What you will do - Only the count is expected: the number of lines below that contain "orange".

Material for this exercise section start

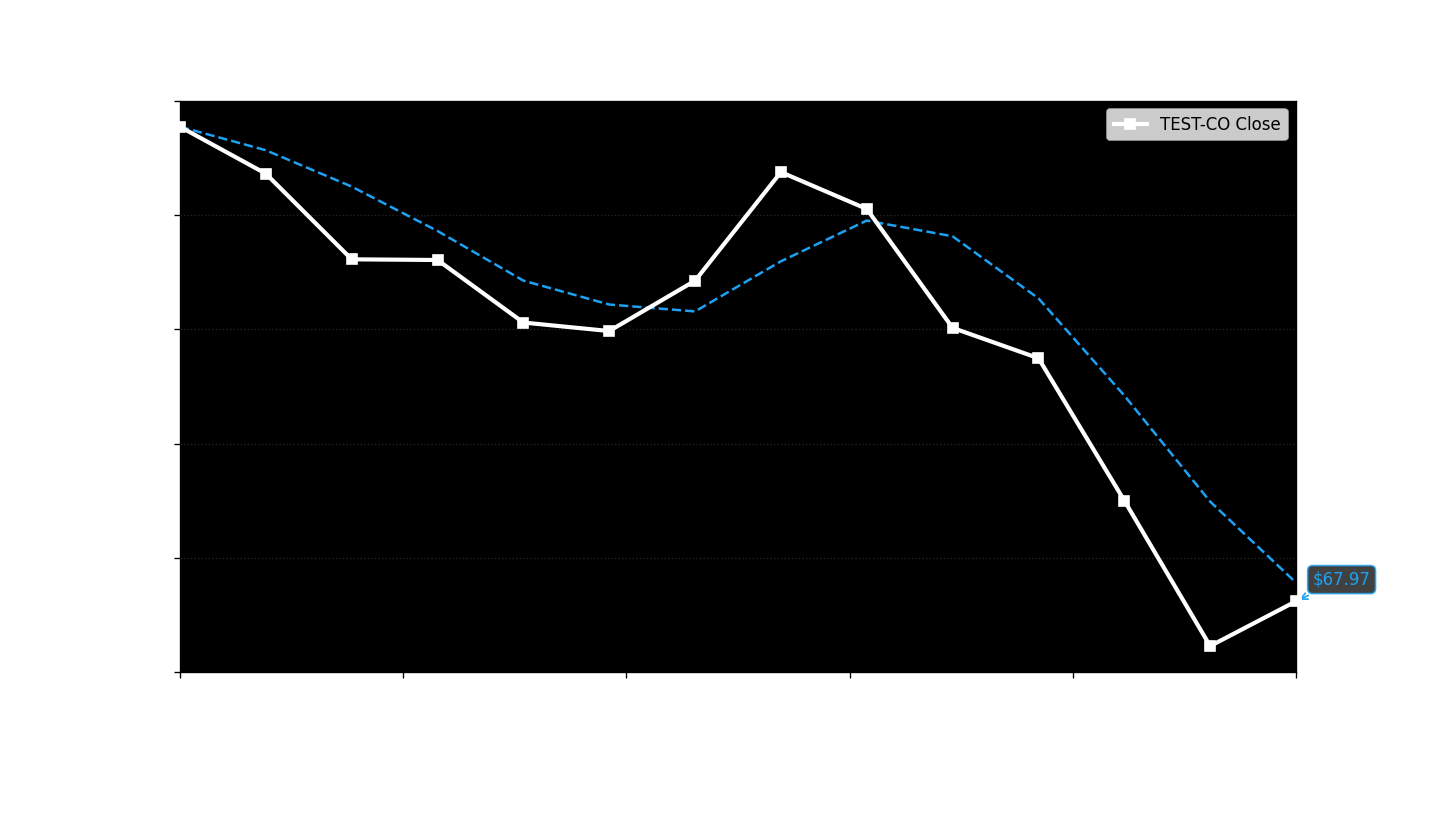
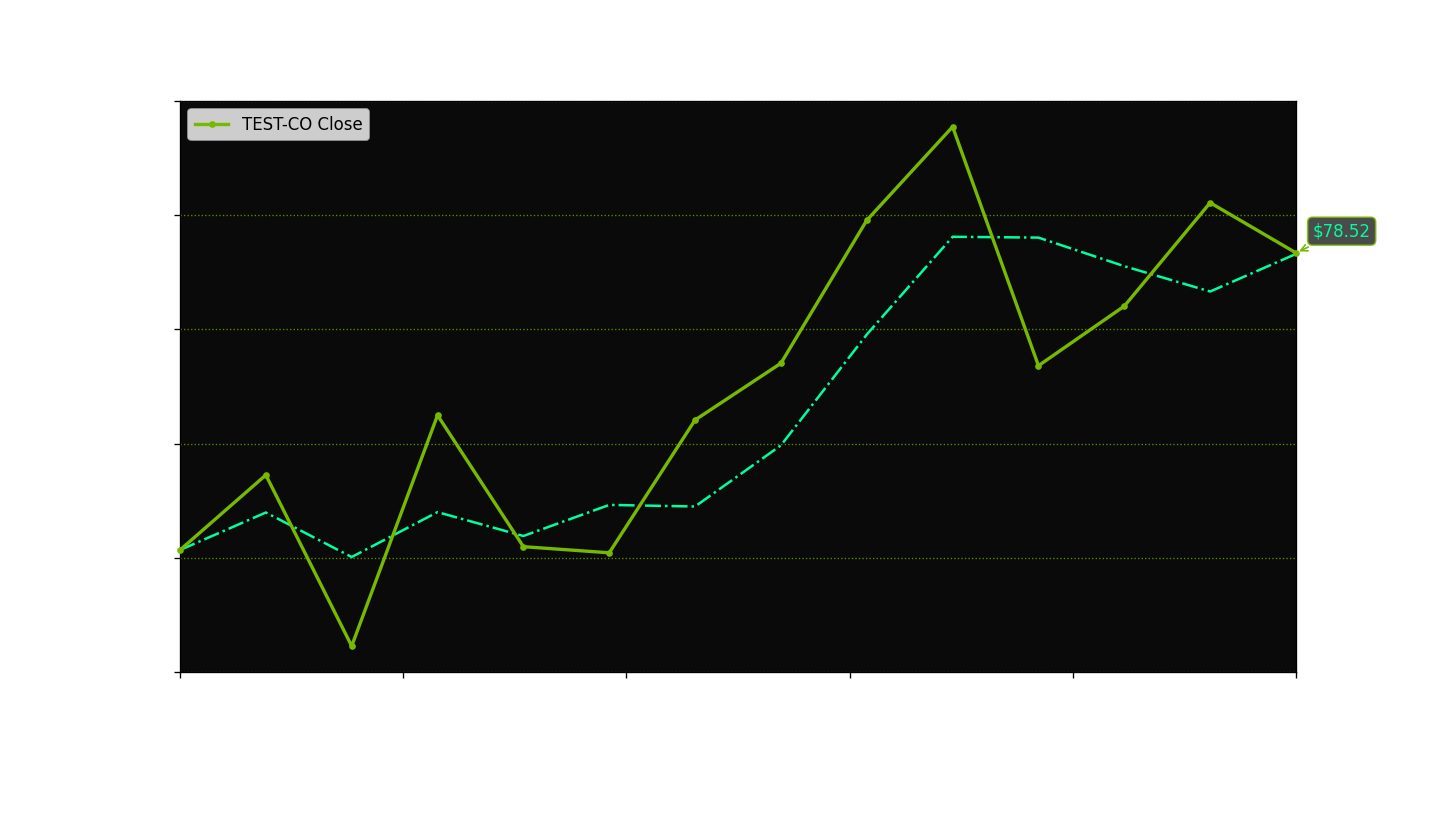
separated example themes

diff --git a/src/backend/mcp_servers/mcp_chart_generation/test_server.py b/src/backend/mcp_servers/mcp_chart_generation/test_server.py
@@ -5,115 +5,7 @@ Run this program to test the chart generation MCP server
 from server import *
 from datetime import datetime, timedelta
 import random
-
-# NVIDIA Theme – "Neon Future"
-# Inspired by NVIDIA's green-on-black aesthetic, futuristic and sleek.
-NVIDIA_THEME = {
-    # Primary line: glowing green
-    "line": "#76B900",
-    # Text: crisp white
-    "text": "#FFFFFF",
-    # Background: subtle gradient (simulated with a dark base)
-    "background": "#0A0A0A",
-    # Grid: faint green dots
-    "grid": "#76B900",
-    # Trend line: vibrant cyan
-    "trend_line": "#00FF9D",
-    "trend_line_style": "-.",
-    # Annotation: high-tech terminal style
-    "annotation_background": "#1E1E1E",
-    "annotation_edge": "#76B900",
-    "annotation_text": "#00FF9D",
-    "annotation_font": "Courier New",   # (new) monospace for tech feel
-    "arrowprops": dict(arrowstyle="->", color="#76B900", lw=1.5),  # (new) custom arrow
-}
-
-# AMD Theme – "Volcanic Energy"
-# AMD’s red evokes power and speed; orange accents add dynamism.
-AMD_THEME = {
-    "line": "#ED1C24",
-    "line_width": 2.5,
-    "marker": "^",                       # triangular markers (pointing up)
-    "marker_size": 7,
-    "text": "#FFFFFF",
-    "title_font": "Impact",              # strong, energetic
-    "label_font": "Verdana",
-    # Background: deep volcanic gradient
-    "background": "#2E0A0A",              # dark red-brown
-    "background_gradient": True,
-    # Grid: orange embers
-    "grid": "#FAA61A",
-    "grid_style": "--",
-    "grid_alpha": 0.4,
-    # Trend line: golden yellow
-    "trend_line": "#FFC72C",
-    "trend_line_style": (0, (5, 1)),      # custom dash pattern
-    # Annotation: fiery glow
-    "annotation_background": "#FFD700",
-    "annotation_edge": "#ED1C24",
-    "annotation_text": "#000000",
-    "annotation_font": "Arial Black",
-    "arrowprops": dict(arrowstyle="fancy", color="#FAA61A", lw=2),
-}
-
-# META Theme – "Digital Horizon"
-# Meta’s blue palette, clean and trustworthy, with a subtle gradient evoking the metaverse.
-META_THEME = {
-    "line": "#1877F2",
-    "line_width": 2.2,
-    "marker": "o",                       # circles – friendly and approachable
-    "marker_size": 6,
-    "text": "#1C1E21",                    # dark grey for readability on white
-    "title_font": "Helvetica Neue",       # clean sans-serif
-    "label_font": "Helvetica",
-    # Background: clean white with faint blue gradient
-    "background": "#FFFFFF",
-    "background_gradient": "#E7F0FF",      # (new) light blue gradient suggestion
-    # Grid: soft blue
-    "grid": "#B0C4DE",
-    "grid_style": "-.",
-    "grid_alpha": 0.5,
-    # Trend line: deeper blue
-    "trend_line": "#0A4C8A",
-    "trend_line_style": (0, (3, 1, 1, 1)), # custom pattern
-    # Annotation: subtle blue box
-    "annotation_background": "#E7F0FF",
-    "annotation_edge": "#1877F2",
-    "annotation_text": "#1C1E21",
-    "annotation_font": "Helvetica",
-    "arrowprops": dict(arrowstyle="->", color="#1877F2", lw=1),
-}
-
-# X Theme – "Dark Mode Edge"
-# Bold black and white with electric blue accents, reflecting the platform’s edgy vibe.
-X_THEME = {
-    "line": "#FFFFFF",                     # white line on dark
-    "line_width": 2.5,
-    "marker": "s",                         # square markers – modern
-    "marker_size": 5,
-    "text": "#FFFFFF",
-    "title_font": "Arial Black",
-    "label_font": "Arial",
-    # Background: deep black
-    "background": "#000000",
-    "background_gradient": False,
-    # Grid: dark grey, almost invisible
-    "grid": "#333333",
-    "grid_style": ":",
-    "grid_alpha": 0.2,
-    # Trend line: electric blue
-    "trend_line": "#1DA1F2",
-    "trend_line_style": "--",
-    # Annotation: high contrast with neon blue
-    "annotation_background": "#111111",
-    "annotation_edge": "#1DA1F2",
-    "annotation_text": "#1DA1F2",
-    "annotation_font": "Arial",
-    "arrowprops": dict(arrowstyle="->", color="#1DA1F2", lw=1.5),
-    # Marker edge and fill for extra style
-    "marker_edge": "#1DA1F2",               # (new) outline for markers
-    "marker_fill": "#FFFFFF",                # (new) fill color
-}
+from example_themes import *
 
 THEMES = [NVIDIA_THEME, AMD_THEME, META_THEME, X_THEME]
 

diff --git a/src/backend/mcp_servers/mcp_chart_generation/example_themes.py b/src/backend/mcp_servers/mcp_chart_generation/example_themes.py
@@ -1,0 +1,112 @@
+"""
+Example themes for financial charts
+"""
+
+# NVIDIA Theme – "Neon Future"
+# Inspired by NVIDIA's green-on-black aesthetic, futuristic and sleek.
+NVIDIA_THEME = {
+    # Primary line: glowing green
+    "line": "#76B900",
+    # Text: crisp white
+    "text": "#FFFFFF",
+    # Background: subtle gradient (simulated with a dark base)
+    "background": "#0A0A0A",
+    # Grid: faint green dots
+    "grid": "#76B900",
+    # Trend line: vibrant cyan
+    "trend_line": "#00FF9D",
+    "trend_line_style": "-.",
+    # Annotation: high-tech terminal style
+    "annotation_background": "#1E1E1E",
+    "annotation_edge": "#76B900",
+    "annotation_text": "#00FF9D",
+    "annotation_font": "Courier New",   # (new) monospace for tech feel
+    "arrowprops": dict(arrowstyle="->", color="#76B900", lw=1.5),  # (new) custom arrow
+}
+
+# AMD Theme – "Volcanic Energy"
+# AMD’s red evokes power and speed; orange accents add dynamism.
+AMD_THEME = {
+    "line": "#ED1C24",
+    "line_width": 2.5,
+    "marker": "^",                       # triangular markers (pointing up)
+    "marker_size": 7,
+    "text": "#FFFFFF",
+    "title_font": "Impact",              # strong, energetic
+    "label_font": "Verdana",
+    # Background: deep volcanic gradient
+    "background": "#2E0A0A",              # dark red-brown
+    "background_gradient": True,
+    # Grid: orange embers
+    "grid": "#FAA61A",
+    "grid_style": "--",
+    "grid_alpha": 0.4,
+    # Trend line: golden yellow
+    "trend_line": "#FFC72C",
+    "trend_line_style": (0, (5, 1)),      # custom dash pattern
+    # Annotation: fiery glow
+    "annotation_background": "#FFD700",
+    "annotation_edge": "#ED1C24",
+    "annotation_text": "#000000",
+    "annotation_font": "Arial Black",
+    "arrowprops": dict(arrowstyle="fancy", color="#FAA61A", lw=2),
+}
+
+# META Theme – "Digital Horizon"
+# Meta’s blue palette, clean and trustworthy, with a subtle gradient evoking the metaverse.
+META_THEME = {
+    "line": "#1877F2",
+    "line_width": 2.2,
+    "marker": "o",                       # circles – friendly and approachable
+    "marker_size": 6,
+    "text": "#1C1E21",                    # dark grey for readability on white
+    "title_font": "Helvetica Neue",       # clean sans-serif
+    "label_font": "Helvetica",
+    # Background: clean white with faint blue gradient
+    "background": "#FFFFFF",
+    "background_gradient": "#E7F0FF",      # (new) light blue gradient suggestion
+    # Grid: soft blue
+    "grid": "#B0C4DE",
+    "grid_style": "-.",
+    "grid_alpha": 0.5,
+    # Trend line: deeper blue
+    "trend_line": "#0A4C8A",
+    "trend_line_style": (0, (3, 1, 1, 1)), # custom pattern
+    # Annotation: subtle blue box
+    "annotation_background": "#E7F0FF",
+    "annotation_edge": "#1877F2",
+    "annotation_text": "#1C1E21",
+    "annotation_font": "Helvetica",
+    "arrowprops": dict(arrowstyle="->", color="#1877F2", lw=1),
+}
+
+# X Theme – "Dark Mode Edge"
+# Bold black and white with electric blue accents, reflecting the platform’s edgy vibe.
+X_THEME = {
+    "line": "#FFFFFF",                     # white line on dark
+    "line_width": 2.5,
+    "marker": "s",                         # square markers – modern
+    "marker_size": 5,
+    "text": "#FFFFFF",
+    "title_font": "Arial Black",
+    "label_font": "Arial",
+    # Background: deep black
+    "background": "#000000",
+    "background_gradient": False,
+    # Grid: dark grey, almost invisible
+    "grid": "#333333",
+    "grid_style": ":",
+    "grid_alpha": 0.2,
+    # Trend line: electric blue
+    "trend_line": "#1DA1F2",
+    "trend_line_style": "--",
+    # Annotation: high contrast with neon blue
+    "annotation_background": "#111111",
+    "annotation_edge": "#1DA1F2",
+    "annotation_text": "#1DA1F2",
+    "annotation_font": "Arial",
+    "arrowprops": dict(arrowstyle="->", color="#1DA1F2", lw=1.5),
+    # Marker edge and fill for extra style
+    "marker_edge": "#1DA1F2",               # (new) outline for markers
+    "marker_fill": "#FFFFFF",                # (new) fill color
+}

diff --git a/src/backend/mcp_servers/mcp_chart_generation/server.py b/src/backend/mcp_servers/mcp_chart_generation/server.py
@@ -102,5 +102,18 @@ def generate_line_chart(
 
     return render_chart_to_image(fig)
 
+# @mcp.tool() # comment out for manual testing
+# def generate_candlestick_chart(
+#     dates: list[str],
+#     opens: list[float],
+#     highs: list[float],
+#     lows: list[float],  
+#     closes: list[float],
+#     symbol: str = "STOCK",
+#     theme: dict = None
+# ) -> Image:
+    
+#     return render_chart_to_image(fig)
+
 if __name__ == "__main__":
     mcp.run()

Material for this exercise section end

Your solution - 4